* Available data:
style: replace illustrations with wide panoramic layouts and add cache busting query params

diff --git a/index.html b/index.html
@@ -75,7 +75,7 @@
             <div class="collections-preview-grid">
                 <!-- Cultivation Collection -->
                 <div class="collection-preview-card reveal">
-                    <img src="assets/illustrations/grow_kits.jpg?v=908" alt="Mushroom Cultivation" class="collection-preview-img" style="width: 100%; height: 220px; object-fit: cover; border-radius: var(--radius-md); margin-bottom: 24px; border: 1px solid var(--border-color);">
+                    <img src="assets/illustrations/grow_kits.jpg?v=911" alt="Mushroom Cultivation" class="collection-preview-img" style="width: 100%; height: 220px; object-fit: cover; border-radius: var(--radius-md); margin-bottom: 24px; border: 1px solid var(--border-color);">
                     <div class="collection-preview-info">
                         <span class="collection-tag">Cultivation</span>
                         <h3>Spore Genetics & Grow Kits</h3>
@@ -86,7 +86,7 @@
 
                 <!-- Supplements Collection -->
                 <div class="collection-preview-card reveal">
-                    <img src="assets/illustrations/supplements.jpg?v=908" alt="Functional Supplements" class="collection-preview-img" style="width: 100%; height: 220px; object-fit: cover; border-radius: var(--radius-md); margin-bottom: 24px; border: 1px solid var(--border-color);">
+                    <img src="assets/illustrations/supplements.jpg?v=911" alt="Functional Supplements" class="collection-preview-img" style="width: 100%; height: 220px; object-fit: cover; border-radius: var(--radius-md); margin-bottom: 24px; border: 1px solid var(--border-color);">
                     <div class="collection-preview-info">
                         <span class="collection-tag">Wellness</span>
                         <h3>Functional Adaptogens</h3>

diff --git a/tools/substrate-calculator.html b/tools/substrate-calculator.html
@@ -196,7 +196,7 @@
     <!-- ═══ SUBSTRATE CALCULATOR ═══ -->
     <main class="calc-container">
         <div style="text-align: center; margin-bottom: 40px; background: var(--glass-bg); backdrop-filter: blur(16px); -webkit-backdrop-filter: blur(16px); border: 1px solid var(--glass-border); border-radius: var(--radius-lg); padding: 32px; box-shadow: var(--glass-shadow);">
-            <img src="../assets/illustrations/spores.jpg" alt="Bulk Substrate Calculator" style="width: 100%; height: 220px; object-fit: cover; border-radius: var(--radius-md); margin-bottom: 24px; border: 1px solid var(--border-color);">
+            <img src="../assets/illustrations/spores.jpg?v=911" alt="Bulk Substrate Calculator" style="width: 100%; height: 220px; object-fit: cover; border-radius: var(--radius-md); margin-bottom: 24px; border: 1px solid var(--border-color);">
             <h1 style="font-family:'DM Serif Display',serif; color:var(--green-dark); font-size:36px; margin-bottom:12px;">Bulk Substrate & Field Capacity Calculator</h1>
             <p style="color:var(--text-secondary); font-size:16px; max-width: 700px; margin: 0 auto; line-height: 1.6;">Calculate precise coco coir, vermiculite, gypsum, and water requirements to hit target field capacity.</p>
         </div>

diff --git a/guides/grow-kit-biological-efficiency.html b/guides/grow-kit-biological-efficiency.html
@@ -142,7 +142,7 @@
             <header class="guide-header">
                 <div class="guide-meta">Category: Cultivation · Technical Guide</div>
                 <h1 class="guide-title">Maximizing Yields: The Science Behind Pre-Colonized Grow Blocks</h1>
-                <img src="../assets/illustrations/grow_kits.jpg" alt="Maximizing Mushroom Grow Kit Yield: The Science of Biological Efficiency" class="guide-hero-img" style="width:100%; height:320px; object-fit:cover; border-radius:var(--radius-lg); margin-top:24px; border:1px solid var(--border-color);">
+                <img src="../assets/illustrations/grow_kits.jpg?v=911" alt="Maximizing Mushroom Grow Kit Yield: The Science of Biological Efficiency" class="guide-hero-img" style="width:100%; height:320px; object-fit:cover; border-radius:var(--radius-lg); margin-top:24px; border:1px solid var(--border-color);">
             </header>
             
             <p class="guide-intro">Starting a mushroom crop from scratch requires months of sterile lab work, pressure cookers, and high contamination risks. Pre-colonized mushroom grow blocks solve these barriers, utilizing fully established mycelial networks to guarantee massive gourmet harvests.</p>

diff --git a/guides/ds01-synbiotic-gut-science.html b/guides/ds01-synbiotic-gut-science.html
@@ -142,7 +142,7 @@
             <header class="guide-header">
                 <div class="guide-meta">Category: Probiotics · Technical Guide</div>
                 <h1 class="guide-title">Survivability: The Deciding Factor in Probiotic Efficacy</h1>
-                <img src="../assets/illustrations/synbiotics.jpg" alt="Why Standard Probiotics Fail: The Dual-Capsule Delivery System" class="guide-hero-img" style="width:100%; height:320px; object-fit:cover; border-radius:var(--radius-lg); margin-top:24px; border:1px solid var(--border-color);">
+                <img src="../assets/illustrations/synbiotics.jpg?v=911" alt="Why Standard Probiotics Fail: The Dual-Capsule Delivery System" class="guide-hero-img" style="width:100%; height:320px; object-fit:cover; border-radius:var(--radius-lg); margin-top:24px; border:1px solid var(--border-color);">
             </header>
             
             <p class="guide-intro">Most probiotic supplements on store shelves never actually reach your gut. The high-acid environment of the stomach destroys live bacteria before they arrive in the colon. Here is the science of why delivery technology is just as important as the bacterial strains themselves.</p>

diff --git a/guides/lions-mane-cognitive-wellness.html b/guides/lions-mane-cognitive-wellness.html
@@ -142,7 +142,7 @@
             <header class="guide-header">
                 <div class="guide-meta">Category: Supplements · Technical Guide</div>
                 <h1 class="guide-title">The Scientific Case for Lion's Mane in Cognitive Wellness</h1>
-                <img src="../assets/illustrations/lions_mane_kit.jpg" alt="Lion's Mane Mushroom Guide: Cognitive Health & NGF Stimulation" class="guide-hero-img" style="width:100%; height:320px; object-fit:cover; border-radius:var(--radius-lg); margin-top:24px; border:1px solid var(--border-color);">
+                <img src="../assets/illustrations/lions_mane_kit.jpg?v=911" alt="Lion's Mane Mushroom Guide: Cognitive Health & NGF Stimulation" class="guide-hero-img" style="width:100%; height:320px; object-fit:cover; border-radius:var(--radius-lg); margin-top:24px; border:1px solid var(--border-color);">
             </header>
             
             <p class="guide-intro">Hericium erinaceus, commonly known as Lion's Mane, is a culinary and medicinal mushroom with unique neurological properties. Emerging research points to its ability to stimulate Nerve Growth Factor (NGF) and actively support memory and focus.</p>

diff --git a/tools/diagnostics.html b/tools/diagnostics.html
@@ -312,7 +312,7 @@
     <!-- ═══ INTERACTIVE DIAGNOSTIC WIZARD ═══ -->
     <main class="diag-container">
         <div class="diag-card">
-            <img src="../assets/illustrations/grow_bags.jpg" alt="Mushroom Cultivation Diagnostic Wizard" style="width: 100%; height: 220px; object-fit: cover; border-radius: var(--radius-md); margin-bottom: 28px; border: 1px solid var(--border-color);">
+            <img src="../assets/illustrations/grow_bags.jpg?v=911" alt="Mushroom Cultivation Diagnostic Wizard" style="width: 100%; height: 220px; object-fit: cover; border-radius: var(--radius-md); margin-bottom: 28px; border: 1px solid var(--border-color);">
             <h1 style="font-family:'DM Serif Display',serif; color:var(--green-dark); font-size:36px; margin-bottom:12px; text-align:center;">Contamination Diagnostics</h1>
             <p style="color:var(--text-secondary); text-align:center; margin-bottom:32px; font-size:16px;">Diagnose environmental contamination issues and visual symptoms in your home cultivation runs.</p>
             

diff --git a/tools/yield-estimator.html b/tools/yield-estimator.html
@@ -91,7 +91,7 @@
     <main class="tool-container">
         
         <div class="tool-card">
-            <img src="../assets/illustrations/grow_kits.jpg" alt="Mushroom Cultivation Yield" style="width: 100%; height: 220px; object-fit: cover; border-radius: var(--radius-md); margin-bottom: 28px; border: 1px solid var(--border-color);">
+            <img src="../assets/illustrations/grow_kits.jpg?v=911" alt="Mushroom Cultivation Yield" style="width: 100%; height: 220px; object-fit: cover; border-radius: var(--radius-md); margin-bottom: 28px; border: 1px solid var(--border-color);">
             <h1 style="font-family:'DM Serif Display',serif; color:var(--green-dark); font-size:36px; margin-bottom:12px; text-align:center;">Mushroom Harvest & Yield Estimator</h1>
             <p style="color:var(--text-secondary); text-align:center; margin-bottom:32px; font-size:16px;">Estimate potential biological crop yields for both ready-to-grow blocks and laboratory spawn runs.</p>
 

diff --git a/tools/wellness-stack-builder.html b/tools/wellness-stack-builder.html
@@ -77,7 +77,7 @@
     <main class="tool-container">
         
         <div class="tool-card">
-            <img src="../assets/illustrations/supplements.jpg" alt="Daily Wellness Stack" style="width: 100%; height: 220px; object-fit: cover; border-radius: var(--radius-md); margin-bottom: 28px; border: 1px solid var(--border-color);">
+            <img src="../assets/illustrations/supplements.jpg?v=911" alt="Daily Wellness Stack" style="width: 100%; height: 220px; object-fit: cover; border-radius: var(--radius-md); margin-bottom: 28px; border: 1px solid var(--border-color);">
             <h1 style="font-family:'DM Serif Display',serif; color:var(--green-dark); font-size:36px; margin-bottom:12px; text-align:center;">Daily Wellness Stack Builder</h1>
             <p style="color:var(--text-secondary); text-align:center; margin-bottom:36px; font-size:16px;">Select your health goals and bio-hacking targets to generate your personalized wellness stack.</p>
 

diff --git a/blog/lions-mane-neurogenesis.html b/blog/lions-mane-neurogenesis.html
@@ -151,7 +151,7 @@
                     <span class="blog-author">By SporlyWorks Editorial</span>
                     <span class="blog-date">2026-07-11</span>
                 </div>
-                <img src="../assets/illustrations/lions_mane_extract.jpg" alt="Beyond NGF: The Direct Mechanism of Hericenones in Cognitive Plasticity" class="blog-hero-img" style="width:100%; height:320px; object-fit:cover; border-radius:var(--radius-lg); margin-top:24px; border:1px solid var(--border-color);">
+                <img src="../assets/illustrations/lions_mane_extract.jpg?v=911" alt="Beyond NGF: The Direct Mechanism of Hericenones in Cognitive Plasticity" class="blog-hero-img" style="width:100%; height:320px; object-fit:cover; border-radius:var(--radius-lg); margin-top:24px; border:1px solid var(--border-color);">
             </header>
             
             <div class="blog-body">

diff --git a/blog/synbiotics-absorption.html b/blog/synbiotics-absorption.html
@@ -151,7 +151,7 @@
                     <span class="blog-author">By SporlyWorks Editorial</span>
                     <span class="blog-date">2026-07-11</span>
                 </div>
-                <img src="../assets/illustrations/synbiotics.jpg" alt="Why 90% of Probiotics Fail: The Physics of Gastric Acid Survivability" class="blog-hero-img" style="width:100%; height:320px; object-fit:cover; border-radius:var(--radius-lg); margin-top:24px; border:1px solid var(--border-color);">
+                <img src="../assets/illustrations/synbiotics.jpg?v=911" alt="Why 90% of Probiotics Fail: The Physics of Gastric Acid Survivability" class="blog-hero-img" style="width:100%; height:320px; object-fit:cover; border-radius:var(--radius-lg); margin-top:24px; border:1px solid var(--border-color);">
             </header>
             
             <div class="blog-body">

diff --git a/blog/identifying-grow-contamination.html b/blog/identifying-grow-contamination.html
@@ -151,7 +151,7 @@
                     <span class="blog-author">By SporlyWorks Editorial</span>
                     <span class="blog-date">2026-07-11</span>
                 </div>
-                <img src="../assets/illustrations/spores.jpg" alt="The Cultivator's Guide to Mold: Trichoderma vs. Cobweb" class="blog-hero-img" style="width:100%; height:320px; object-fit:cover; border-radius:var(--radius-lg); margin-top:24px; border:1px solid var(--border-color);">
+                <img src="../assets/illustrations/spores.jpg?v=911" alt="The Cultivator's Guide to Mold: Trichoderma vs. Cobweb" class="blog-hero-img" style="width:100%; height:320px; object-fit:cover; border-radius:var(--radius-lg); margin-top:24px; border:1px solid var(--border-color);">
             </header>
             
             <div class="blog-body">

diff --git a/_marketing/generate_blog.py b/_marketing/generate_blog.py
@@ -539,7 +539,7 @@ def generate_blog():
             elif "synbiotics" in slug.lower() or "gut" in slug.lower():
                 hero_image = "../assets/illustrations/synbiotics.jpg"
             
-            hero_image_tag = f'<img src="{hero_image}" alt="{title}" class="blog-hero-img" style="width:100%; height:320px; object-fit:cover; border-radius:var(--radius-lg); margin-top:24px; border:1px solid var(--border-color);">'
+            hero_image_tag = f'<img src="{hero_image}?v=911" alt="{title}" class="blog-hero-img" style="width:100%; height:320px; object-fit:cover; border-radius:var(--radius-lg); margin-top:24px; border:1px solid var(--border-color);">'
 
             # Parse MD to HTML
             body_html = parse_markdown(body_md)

* What is required: Give the number of lines in the data above that include the word "Technical", with no other words.

* Answer section: 3